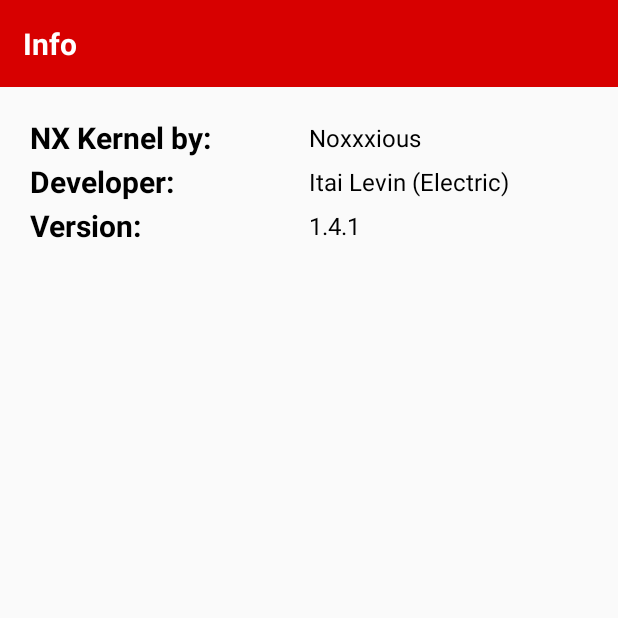
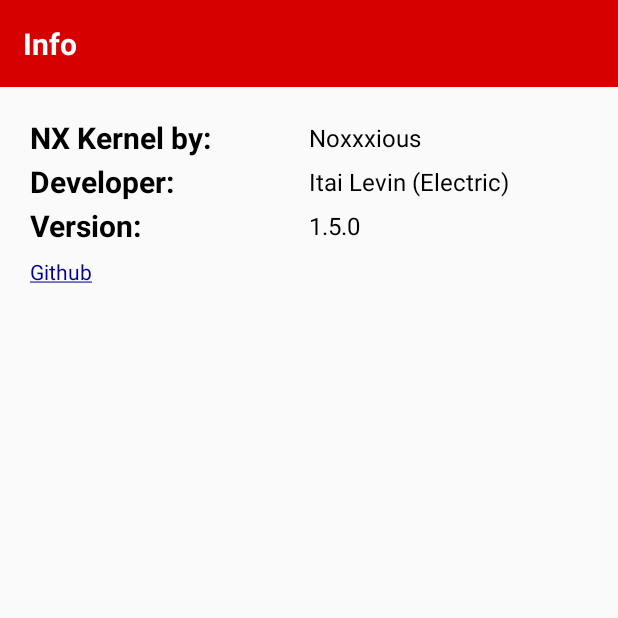
Before and after one commit to Electric1447/NXManager, an Android app: the Info screen opened directly, with no data from a screen before it, on a phone screen of 412 x 824 dp, the top half of it. Run offline under Robolectric (Android 15) with nearby library versions, the phone set to English and light mode, and no system bars.

Commit message:
Changed getting latest NX version to Jsoup. (v1.5.0)

```diff
--- a/app/build.gradle
+++ b/app/build.gradle
@@ -6,8 +6,8 @@ android {
         applicationId "eparon.nxmanager"
         minSdkVersion 24
         targetSdkVersion 28
-        versionCode 141
-        versionName "1.4.1"
+        versionCode 150
+        versionName "1.5.0"
         testInstrumentationRunner "android.support.test.runner.AndroidJUnitRunner"
     }
     buildTypes {
@@ -27,4 +27,5 @@ dependencies {
     testImplementation 'junit:junit:4.12'
     androidTestImplementation 'com.android.support.test:runner:1.0.2'
     androidTestImplementation 'com.android.support.test.espresso:espresso-core:3.0.2'
+    implementation 'org.jsoup:jsoup:1.11.3'
 }
--- a/app/src/main/java/eparon/nxmanager/Info.java
+++ b/app/src/main/java/eparon/nxmanager/Info.java
@@ -1,10 +1,15 @@
 package eparon.nxmanager;
 
+import android.content.Intent;
+import android.net.Uri;
 import android.support.v7.app.AppCompatActivity;
 import android.os.Bundle;
+import android.view.View;
 import android.widget.TextView;
 
 public class Info extends AppCompatActivity {
+
+    String githubURL = "https://github.com/Electric1447/NXManager";
 
     String versionName = BuildConfig.VERSION_NAME; //Get App version.
 
@@ -17,4 +22,9 @@ public class Info extends AppCompatActivity {
         TextView VersionLine = findViewById(R.id.version);
         VersionLine.setText(versionName);
     }
+
+    public void GotoGithub(View view) {
+        Intent browserIntent = new Intent(Intent.ACTION_VIEW, Uri.parse(githubURL));
+        startActivity(browserIntent);
+    }
 }
--- a/app/src/main/res/layout/activity_info.xml
+++ b/app/src/main/res/layout/activity_info.xml
@@ -1,12 +1,12 @@
 <?xml version="1.0" encoding="utf-8"?>
-<android.support.design.widget.CoordinatorLayout xmlns:android="http://schemas.android.com/apk/res/android"
+<android.support.design.widget.CoordinatorLayout
+    xmlns:android="http://schemas.android.com/apk/res/android"
     xmlns:tools="http://schemas.android.com/tools"
     android:layout_width="match_parent"
     android:layout_height="match_parent"
     tools:context="eparon.nxmanager.Info">
 
     <LinearLayout
-        android:id="@+id/linearLayout"
         android:layout_width="match_parent"
         android:layout_height="wrap_content"
         android:orientation="vertical">
@@ -25,7 +25,7 @@
                 android:layout_height="wrap_content"
                 android:text="Info"
                 android:textColor="#FFF"
-                android:textSize="20dp"
+                android:textSize="20sp"
                 android:textStyle="bold" />
 
         </LinearLayout>
@@ -33,7 +33,6 @@
         <LinearLayout
             android:layout_width="match_parent"
             android:layout_height="wrap_content"
-            android:layout_weight="0.4"
             android:orientation="vertical"
             android:padding="20dp">
 
@@ -145,6 +144,14 @@
                 </LinearLayout>
             </LinearLayout>
 
+            <TextView
+                android:layout_width="match_parent"
+                android:layout_height="wrap_content"
+                android:onClick="GotoGithub"
+                android:paddingTop="5dp"
+                android:text="@string/github"
+                android:textColor="#000093" />
+
         </LinearLayout>
 
     </LinearLayout>
--- a/app/src/main/res/values/strings.xml
+++ b/app/src/main/res/values/strings.xml
@@ -19,4 +19,5 @@
     <string name="eparon">Eparon Co. Ltd</string>
 
     <string name="changelog"><u>Changelog</u></string>
+    <string name="github"><u>Github</u></string>
 </resources>
```
Also changed, not shown: app/src/main/java/eparon/nxmanager/MainActivity.java (+27 -21 lines), app/src/main/res/layout/activity_main.xml (+7 -19 lines).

Problem to solve:
How many lines of the listing include the string "versionName"? Give only the number.

Finished task:
4